| WHAT TO PRODUCE |
The output should be all lines of the entries below in which the word "shown" occurs.

[Extracted records]
┌──
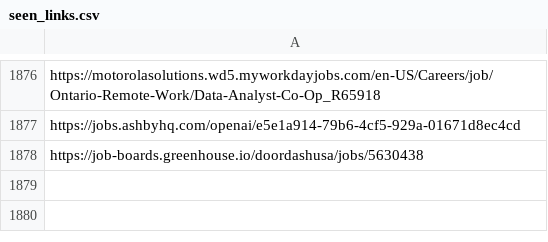
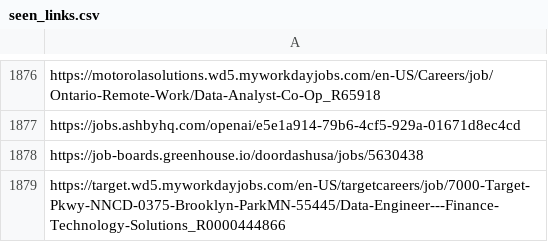
Before and after one commit to harsha271199/job-scraper, a CSV file: seen_links.csv, drawn as a sheet; only a part is shown, gaps mark what is left out; the diff names each change by its address in the sheet, - before the commit and + after, or states it on an @@ line.

```diff
--- a/seen_links.csv
+++ b/seen_links.csv
+row 1879: https://target.wd5.myworkdayjobs.com/en-US/targetcareers/job/7000-Target-Pkwy-NNCD-0375-Brooklyn-ParkMN-55445/Data-Engineer---Finance-Technology-Solutions_R0000444866
```
Also changed, not shown: 2 other files.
└──
| TASK RESPONSE |
Before and after one commit to harsha271199/job-scraper, a CSV file: seen_links.csv, drawn as a sheet; only a part is shown, gaps mark what is left out; the diff names each change by its address in the sheet, - before the commit and + after, or states it on an @@ line.
Also changed, not shown: 2 other files.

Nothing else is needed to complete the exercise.